Facebook has a lot of disadvantages compared with this blog but it is another way of sharing my photos.  I usually put a link to each blog post on my own page and one or two photos from the post in a closed group of Northumberland Wildlife photos.  These usually attract some interest and comment.  I have recently shared a few of the juvenile sparrowhawk photos and there were several strongly held assertions that he is female, when obviously he is male.  To prove the point I made this size comparison between last winter's adult male and the recent bird and put the explanation in another post.  I have reproduced them here as many readers of this blog are probably too sensible to bother with Facebook.  The link to the article on ageing and sexing sparrowhawks can be found here.


Saturday, 13 January 2018

A curlew's breakfast


I saw this handsome curlew wandering along the water's edge looking for its breakfast.  After a couple of minutes it caught a crab.  It spent a few moments flicking the crab around. 





I was amazed to see that it could increase the curvature of its bill to get a better grip.

It then swallowed the crab whole and presumably still alive.


After the crab had disappeared the curlew had a lump in its throat.

A little farther on it caught and swallowed another one.



Then it turned and came back towards me and found an enormous worm which it pulled out of the sand and swallowed.






Not quite what I would fancy for breakfast but that is obviously what curlews like to eat.  I wonder if they can feel the crabs and worms wriggling around inside?

Friday, 12 January 2018

Sulphur tuft

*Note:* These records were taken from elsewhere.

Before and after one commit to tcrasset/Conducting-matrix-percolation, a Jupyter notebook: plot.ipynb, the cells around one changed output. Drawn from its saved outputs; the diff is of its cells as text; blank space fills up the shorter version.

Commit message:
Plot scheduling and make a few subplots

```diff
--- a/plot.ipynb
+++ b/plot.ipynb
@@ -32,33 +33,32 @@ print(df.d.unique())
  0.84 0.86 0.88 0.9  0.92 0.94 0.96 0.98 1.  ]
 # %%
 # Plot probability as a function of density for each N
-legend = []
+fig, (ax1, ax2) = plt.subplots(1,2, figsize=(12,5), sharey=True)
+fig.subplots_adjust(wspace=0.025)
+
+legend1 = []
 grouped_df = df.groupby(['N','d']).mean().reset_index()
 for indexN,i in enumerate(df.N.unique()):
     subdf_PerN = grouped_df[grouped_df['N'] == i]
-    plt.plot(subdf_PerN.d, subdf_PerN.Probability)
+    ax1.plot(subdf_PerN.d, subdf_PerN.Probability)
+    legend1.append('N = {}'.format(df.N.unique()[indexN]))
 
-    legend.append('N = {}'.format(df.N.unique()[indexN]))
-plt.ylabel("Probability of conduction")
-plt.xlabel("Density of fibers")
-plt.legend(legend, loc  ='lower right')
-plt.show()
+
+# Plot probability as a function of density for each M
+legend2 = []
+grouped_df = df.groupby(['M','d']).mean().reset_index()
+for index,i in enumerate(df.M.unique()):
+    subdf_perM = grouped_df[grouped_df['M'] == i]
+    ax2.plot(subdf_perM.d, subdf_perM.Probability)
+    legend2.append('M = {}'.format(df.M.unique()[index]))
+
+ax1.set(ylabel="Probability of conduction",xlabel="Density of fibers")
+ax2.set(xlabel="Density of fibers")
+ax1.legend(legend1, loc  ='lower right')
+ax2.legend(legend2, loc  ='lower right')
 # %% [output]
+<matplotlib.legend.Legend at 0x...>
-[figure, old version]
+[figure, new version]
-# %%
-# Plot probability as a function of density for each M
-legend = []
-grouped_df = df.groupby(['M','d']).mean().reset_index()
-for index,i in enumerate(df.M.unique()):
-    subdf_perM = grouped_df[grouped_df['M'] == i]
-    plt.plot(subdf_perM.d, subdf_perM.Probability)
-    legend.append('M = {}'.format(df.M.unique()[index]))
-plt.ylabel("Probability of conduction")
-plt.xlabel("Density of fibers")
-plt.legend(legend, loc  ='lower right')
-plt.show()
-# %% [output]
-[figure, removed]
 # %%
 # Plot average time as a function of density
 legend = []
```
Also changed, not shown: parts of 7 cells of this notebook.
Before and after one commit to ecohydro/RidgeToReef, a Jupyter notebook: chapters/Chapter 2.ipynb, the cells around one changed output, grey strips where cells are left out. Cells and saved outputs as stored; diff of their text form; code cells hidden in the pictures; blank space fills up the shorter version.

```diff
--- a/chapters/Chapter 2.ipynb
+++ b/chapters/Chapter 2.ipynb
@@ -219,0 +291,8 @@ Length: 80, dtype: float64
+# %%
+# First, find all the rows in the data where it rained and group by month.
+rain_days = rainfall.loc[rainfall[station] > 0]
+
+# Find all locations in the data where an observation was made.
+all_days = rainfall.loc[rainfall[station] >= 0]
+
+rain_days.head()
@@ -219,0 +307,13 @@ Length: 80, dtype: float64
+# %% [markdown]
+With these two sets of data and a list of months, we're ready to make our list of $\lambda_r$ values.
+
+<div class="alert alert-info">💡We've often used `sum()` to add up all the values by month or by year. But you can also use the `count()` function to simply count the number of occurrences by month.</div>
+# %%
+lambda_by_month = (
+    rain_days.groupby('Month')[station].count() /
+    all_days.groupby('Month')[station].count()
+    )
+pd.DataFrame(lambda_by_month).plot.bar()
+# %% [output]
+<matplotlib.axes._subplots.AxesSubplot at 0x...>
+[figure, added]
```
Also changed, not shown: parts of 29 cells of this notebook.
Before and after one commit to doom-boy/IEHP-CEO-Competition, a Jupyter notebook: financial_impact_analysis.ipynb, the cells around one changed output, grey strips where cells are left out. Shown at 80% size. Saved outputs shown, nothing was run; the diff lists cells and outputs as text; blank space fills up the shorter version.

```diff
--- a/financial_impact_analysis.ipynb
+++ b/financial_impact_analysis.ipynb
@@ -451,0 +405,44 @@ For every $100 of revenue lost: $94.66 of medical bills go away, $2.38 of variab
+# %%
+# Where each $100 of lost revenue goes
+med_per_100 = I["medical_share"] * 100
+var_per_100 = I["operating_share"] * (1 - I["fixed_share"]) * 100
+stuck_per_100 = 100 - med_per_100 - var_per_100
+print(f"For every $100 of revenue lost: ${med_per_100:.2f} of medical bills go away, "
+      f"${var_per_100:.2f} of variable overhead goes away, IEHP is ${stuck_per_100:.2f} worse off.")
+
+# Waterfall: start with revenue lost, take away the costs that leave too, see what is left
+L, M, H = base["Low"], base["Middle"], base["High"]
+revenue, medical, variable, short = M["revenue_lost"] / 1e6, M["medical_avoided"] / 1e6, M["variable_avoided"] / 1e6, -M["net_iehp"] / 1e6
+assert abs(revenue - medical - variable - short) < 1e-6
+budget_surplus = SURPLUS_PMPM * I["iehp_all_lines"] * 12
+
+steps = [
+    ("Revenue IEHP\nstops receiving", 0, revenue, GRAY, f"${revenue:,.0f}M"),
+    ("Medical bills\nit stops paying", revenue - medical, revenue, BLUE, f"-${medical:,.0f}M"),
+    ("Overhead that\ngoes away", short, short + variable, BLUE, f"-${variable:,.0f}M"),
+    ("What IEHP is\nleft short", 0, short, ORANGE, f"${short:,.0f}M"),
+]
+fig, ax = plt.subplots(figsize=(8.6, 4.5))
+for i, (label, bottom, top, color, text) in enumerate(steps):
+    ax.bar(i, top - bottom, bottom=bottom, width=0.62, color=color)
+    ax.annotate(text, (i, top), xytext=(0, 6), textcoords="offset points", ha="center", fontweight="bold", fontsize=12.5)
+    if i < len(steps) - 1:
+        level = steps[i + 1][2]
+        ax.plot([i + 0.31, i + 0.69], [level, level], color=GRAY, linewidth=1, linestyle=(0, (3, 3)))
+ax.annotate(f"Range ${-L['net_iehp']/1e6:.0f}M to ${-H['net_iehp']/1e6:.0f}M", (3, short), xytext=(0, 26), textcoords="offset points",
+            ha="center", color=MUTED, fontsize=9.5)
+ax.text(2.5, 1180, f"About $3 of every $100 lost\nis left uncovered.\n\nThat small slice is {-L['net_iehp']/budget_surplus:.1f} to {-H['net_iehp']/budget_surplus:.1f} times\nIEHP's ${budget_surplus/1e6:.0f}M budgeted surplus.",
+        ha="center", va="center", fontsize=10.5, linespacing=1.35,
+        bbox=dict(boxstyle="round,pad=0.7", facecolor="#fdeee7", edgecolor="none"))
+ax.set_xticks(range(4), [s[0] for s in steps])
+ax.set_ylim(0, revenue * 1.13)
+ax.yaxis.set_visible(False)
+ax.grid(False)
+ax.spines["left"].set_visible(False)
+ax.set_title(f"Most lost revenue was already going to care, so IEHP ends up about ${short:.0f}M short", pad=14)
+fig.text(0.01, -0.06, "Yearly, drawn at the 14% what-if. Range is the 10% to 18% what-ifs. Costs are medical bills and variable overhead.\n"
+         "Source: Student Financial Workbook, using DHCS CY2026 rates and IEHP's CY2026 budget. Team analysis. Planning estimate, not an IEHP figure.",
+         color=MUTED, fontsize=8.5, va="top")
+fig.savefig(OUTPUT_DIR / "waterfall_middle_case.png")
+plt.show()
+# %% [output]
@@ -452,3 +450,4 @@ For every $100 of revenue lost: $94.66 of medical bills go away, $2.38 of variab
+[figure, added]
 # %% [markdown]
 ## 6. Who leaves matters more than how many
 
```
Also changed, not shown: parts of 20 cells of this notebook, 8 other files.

I don't know the names of many fungi but I enjoy photographing them.  I am grateful to my pal Brian Rutter for identifying this one as sulphur tuft (Hypholoma fasciculare).

Wednesday, 10 January 2018

Another night with BadgerCam

Badgers don't hibernate so they stay out foraging at night all winter, except when the weather is really bad.  I set the camera up again by an old tree root in the woods to see who was out and about in the recent cold weather.




A badger will always find time for a scratch.

Later on a fox stopped by but there may not have been much left to eat.

Later still another fox, not quite in frame.  This one is probably bigger and has a white belly and different dark marks on its legs.

Monday, 8 January 2018

Sparrowhawk profile

Most of the time when the sparrowhawk is on his perch he sits facing me or facing away.  When he is also fluffed up against the cold he almost looks cuddly.


But occasionally he sits sideways like this and then he looks like a different bird.  On high alert and ready to strike.